§ DIRECTIONS FOR THIS TASK
Print out each entry without alteration, and keep the pictures out.

*** Opening of DATA PROVIDED ***

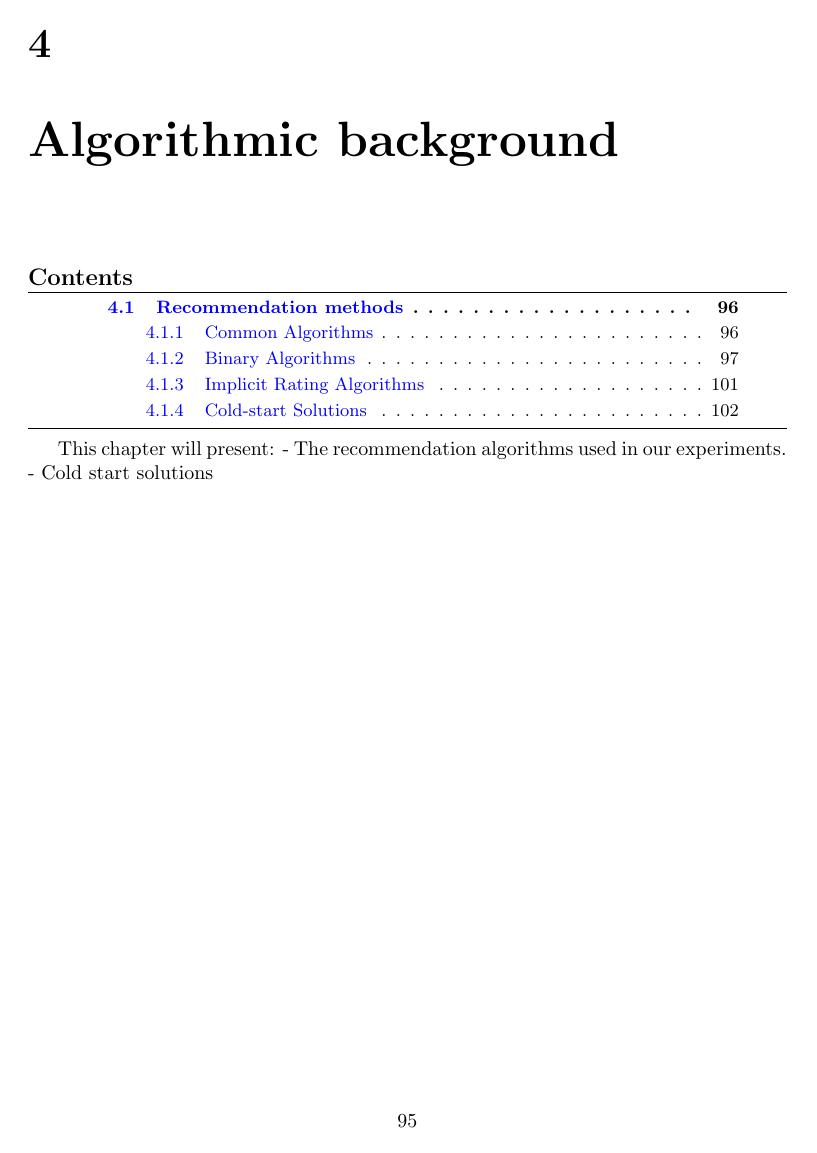
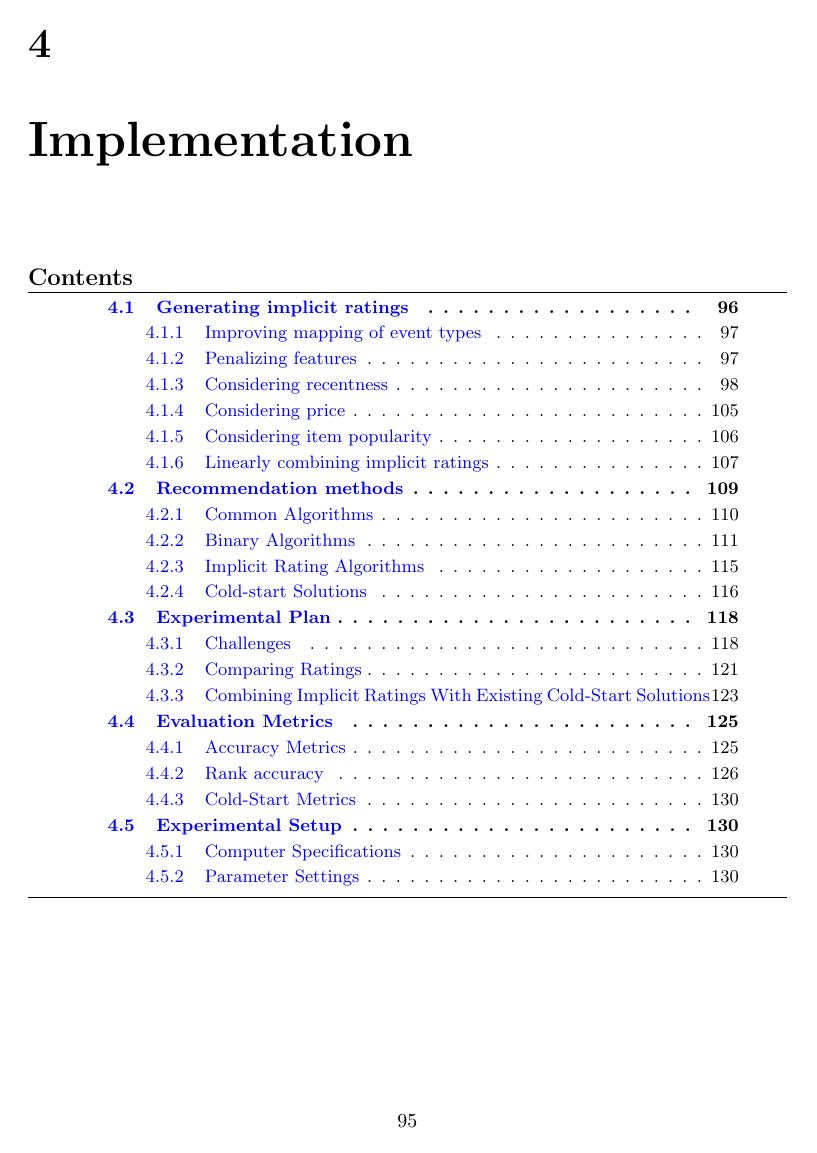
Before and after one commit to mcmhav/muchBazar, a LaTeX thesis (src/report.tex, which reads src/masterChapters/04-algorithmic-background.tex): page 105 of 175 before the commit and page 105 of 174 after it. Compiled offline with pdfLaTeX.

Commit message:
Move filterbots to implementation

```diff
--- a/src/masterChapters/04-algorithmic-background.tex
+++ /dev/null
@@ -1,13 +0,0 @@
-% !TEX root = ../report.tex
-
-\chapter{Algorithmic background}
-\label{chap:algbackground}
-\minitoc
-
-This chapter will present:
-- The recommendation algorithms used in our experiments.
-- Cold start solutions
-
-\clearpage
-
-\input{masterChapters/04-algorithmic-background/whatToUse}
```
Also changed, not shown: src/masterChapters/06-implementation.tex (+1 -0 lines), src/masterChapters/06-implementation/recommendation-methods.tex (renamed from src/masterChapters/04-algorithmic-background/whatToUse.tex).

*** Close of DATA PROVIDED ***

§ WRITTEN RESPONSE
Before and after one commit to mcmhav/muchBazar, a LaTeX thesis (src/report.tex, which reads src/masterChapters/04-algorithmic-background.tex): page 105 of 175 before the commit and page 105 of 174 after it. Compiled offline with pdfLaTeX.

Commit message:
Move filterbots to implementation

```diff
--- a/src/masterChapters/04-algorithmic-background.tex
+++ /dev/null
@@ -1,13 +0,0 @@
-% !TEX root = ../report.tex
-
-\chapter{Algorithmic background}
-\label{chap:algbackground}
-\minitoc
-
-This chapter will present:
-- The recommendation algorithms used in our experiments.
-- Cold start solutions
-
-\clearpage
-
-\input{masterChapters/04-algorithmic-background/whatToUse}
```
Also changed, not shown: src/masterChapters/06-implementation.tex (+1 -0 lines), src/masterChapters/06-implementation/recommendation-methods.tex (renamed from src/masterChapters/04-algorithmic-background/whatToUse.tex).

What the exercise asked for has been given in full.